and am enjoying getting started reading it! Especially since what I've learned about so far has confirmed what I decided would happen by my pumping water to flood irrigate from the free flowing liner-less pond in my gravel pit onto the gravel surface. I was sure this was a success of some kind despite of a huge increase of string algae (I must have 10,000 Japanese Trap Door Snails in there now from this) as the orchard grass which could barely grow there before filled in nice and thick with it getting 5 feet tall in places, and I was right the cottonwood trees growing in a stand next to the pond has taken off quite well now from having fish in there.

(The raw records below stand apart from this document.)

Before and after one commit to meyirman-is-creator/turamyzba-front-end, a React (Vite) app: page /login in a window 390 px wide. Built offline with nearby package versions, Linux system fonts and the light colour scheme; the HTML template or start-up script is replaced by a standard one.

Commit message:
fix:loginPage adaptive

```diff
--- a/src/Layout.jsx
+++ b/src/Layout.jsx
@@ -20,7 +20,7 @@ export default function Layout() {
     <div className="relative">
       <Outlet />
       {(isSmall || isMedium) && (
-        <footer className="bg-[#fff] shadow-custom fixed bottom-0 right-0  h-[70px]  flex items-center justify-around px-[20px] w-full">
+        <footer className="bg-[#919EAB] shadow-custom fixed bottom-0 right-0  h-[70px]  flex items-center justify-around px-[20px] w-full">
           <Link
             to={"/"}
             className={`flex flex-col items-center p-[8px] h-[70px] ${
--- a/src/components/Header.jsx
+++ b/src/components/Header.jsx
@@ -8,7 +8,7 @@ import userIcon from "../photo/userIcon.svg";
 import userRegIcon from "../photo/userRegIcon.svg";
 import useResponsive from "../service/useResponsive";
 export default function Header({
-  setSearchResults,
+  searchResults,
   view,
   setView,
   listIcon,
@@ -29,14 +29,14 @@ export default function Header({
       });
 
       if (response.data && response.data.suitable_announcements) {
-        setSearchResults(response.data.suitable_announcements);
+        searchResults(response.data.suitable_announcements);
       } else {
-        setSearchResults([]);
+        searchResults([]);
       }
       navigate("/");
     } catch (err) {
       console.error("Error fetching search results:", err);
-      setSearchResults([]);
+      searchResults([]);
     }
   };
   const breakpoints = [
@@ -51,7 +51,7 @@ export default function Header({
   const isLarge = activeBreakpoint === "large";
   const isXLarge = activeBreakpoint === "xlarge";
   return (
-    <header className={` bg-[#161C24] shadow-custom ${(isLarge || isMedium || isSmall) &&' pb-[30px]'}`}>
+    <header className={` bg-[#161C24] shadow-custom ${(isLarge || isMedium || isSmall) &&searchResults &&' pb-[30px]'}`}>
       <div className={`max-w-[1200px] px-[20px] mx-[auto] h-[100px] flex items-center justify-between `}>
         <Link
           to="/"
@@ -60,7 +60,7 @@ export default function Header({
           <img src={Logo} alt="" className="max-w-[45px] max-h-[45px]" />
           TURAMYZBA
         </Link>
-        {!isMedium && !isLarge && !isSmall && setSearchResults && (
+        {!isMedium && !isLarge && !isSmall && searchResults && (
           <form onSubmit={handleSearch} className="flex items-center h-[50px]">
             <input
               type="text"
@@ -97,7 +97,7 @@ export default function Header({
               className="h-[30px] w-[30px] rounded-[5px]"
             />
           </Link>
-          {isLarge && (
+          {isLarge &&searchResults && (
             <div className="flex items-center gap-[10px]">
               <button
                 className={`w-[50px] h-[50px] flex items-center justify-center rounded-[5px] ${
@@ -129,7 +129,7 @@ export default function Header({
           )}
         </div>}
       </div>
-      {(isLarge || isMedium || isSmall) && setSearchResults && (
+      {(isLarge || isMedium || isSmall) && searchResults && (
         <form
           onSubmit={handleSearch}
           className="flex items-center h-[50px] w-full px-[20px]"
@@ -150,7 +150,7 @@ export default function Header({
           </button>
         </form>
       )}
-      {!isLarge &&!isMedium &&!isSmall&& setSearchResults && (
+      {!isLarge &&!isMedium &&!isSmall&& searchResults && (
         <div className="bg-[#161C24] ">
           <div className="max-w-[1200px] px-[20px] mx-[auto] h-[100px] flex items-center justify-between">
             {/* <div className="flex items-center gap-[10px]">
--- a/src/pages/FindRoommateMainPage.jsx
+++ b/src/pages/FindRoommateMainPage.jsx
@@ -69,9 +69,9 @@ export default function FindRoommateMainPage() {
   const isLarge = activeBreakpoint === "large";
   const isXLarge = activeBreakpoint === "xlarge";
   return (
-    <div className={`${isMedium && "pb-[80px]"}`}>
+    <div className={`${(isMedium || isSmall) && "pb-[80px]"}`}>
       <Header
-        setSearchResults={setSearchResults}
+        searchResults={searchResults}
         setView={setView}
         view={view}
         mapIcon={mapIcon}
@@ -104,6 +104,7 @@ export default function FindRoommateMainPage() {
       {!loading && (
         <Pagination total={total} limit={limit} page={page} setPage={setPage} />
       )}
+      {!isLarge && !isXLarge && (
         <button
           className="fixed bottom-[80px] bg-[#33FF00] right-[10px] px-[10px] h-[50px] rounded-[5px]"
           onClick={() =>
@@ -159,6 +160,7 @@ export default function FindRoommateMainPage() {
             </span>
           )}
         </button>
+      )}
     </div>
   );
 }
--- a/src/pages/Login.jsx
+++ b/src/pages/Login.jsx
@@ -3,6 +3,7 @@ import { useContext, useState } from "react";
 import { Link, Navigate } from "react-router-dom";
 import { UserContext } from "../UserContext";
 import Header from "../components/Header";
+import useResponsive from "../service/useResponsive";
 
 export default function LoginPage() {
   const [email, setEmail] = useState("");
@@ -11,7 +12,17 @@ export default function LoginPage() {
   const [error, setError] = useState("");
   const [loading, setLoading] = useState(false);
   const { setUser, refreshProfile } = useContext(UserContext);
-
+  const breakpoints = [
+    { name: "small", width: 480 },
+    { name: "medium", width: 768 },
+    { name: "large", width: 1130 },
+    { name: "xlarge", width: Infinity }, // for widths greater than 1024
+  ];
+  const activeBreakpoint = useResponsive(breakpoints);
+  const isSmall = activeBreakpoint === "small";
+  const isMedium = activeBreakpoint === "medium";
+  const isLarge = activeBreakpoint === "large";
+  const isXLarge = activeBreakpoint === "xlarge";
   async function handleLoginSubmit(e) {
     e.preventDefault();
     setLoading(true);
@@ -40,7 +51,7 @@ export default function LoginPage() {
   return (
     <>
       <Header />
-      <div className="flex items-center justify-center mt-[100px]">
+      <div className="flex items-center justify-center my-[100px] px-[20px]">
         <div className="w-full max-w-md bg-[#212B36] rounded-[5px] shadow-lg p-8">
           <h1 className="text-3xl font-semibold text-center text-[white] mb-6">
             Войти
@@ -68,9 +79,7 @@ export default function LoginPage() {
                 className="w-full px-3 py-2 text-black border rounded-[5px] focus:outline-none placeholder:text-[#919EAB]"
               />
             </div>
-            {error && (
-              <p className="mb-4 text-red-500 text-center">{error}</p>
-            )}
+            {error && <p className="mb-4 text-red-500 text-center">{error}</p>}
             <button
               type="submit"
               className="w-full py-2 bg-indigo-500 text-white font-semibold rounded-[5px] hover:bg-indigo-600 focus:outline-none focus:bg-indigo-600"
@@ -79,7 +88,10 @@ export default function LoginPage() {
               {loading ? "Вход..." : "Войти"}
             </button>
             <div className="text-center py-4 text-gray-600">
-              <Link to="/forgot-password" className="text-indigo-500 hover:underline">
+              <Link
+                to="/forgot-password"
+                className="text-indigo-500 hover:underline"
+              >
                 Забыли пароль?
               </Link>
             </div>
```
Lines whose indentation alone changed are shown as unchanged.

Now that I know my fish will do well and that the filtration system works,,,so to speak, can't wait find out/or figure out from the book and this forum what more to do, I will begin adding more fish (I spent around $10 on them to begin with, common goldfish and rosy red minnows as a test) I want to add Koi and edible fish of some kind, not sure how many goldfish I have now, but there appears to be plenty of minnows and snails to support many fish without extra feed, though the hoards of water boatman bugs have been scared off or eaten and only a few remain. I also have Water Sedge plants (quick former of peat) and bulrush plants (a wetland edible) ordered for spring planting along with quite a few of my spring planting trees that are on order being ones that will do well in the swampy condition/while making a nice wind break, so I should have a good start on my filtering of the water!
This is an elm tree started from a seed poked in for replacing a shrub willow that died on the far end of the gravel pits grow bed from the pond. The elm tree is 3 1/2 years old and is somewhere around 8 feet tall. To the elm's right with the reddish foliage is a golden currant, you can see some tires used as raised beds and for bacterial fungus control from the zinc.
Most of this area might be staying short like a chia pet but without the combination of the aquaponics and the duck farming/chicken farming, I don't believer I would have ever gotten this much grass growing on the gravel here. The 2 dry looking spots are actually straw I put out for bedding and improving foraging.
I can sure tell the difference in the fall color between the last two days and today from the photo I took, I think tomorrow or the next day I will try to take a comparison photo of the trees.
Earlier this year I had noticed the pond had gotten bigger even though it was shallower.
I took notice after noticing that it was from the ducks foraging in the sand and gravel, I thought certainly they must be making a mess for me to clean out at the bottom of the pond and that was how I got started cleaning out pond muck.
But only a few bucket fulls out of over a hundred bucketfuls of mostly fish waste were ones with a bit of sand and pea gravel.
No missing sand in pond, no missing sand in droppings.
On remeasuring the pond early this summer I found it had gone from 15' X 35' to 18' X 38'.
And so a few days ago when I thought this was a lot of sand to be missing, I decided "they must digest it, and that is why they make so much droppings when they eat little vegetation or feed".
So today I was asked by someone how big it is so I decided to measure it since I had noticed it got bigger.
This time, the pond went from 18' X 38' to 23' X 46' and now I realize why the level hasn't been coming up as much as it usually does this time of year, it actually has more water in it because it's so much bigger.
The way I figure there is 50% more water than normal in the pond when it is a dryer year than normal.
My pond has been frozen over since about the beginning of December.
No packing water to the ducks this year though.
The ducks started eating snow and are actually doing better eating the snow than the water I packed to them.
Lots of plans for spring, even more than usual.
Almost 700 seedlings on order, should keep me busy all spring!
I'm mostly planting evergreens this year.
I think I have the place in good enough shape to get a better survival rate out of them and they are more efficient than most broad-leaved trees at pulling water vapor out of the air.
Should help feed the pond extra water if this turns out.
Should also improve the snow catching capability/wind erosion control/dirt trap for other peoples wind erosion.
I am going to plant some fruit trees as well as Filberts (hazel nuts).
Somewhere between 2 and 4 years left before I can start harvesting bass, long term commitment investment these bass, they have to be 4 years old before they reproduce, going to wait till the offspring are old enough to reproduce.
My biggest fear is they (the bass) will be like my birds and be forever young and non-reproductive, even my oldest birds (3 years +) seem to still lay pullet eggs.